Led by Dr. Chang-Beom Eom, the research team published its results in the Nov. 18 issue of Science. Piezoelectric materials use mechanical motion to generate an electrical signal. Conversely, piezoelectrics also can use an electrical signal to generate mechanical motion, such as the high-frequency acoustic waves used for ultrasound imaging. Eom studies the advanced piezoelectric material, lead magnesium niobate-lead titanate, or PMN-PT. Such materials exhibit a giant piezoelectric response that can deliver much greater mechanical displacement with the same amount of electric field as traditional piezoelectric materials. They also can act as both actuators and sensors. For example, they use electricity to deliver an ultrasound wave that penetrates far into the body and returns data capable of displaying a high-quality 3D image.

Currently, a major limitation of these advanced materials is that to incorporate them into very small-scale devices, researchers must start with a bulk material and grind, cut, and polish it to the desired size. This is an imprecise process not well suited for nanoelectromechanical systems (NEMS) or microelectromechanical systems (MEMS). Until now, the complexity of PMN-PT has thwarted efforts to develop simple, reproducable microscale fabrication techniques.
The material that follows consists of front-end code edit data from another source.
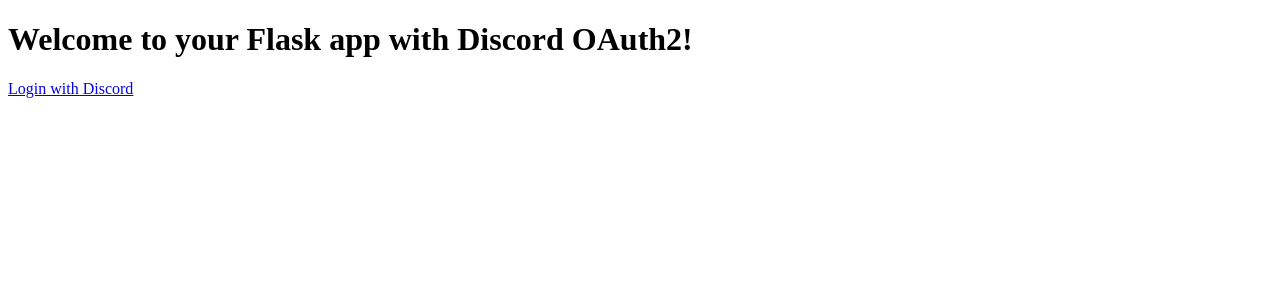
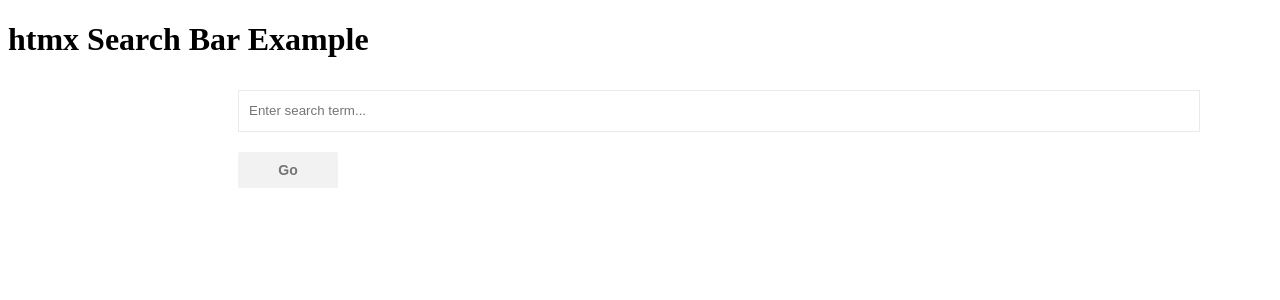
Before and after one commit to jacoobes/aiproj, a Flask app: template templates/app.html in a window 1280 px wide. Shown: the top 300 px of the page. Run offline with Flask 3, Linux system fonts and the light colour scheme; the template is opened without the code that fills it, so the values that code supplies are empty; parts of the project's set-up code (start-up, migrations or seed data) failed here and were passed over.

Commit message:
lookin sexyh

```diff
--- a/app.py
+++ b/app.py
@@ -1,4 +1,4 @@
-from flask import Flask, render_template, redirect, url_for, session
+from flask import Flask, render_template, redirect, url_for, session, request
 from flask_discord import DiscordOAuth2Session, requires_authorization, Unauthorized
 from dotenv import load_dotenv
 import os
@@ -32,20 +32,18 @@ def redirect_unauthorized(e):
     return redirect(url_for("login"))
 
 
+@app.route('/search', methods=['POST'])
+@requires_authorization
+def search():
+    search_term = request.form['search_term']
+    return "Search Term: " + search_term
+
 @app.route("/me/")
 @requires_authorization
 def me():
     user = discord.fetch_user()
-    return f"""
-    <html>
-        <head>
-            <title>{user.name}</title>
-        </head>
-        <body>
-            <img src='{user.avatar_url}' />
-        </body>
-    </html>"""
-
+    guilds = discord.fetch_guilds()
+    return render_template("app.html", user=user, guilds=guilds)
 
 if __name__ == "__main__":
     app.run(debug=True)
--- a/templates/app.html
+++ b/templates/app.html
@@ -3,15 +3,89 @@
 <head>
     <meta charset="UTF-8">
     <meta name="viewport" content="width=device-width, initial-scale=1.0">
-    <title>Search</title>
+    <title>{{ user.name }}'s Embedder</title>
+    <script src="https://unpkg.com/htmx.org/dist/htmx.js"></script>
 </head>
 <body>
-    <h1>Welcome to your Flask app with Discord OAuth2!</h1>
-    {% if session.discord_user %}
-        <p>Logged in as: {{ session.discord_user['username'] }}</p>
-        <a href="{{ url_for('logout') }}">Logout</a>
-    {% else %}
-        <a href="{{ url_for('login') }}">Login with Discord</a>
-    {% endif %}
+
+<style>
+input{
+    border: none;
+    padding: 10px;
+    margin: 10px;
+    height: 20px;
+    width: 90%;
+    border:1px solid #eaeaea;
+    outline:none;
+}
+input:hover{
+    border-color: #a0a0a0 #b9b9b9 #b9b9b9 #b9b9b9;
+}
+input:focus{
+    border-color:#4d90fe;
+}
+
+input[type="submit"] {
+    border-radius: 2px;
+    background: #f2f2f2;
+    border: 1px solid #f2f2f2;
+    color: #757575;
+    cursor: default;
+    font-size: 14px;
+    font-weight: bold;
+    width: 100px;
+    padding: 0 16px;
+    height:36px;
+}
+input[type="submit"]:hover {
+    box-shadow: 0 1px 1px rgba(0,0,0,0.1);
+    background: #f8f8f8;
+    border: 1px solid #c6c6c6;
+    box-shadow: 0 1px 1px rgba(0,0,0,0.1);
+    color: #222;
+}
+
+.container {
+    display: flex;
+}
+
+.sidebar {
+    width: 200px; /* Adjust the width as needed */
+}
+
+.content {
+    flex: 1;
+    margin-left: 20px; /* Adjust margin as needed */
+}
+
+
+.sidebar img {
+    width: 35%; /* Scale down the width to 50% */
+    height: auto; /* Maintain aspect ratio */
+    display: block; /* Ensure proper display */
+    margin-bottom: 5px; /* Add some space between images */
+}
+</style>
+
+<h1>htmx Search Bar Example</h1>
+<div class="container">
+    <div class="sidebar">
+        <ul>
+            {% for guild in guilds %}
+                <img src="{{ guild.icon_url }}" alt="{{ guild.name }}">
+            {% endfor %}
+        </ul>
+    </div>
+    <div class="content">
+        <form hx-post="/search" hx-target="#search-result">
+            <input type="text" name="search_term" placeholder="Enter search term...">
+            <input type="submit" value="Go">
+        </form>
+    <div id="search-result"></div>
+</div>
+<div id="search-result"></div>
+
+</div>
+
 </body>
 </html>
```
Applying microscale fabrication techniques such as those used in computer electronics, Eom's team has overcome that barrier. Because of potential chemical reactions among the components, researchers layered materials and carefully planned the locations of individual atoms.

The team calls devices fabricated from this giant piezoelectric material “hyper-active MEMS” for their potential to offer researchers a high level of active control. Using the material, the team also developed a process for fabricating piezoelectric MEMS.

Applied in signal processing, communications, medical imaging, and nanopositioning actuators, hyper-active MEMS devices could reduce power consumption and increase actuator speed and sensor sensitivity. Additionally, through a process called energy harvesting, hyper-active MEMS devices could convert energy from sources such as mechanical vibrations into electricity that powers other small devices, such as those used for wireless communication. For more information, visit engr.wisc.edu.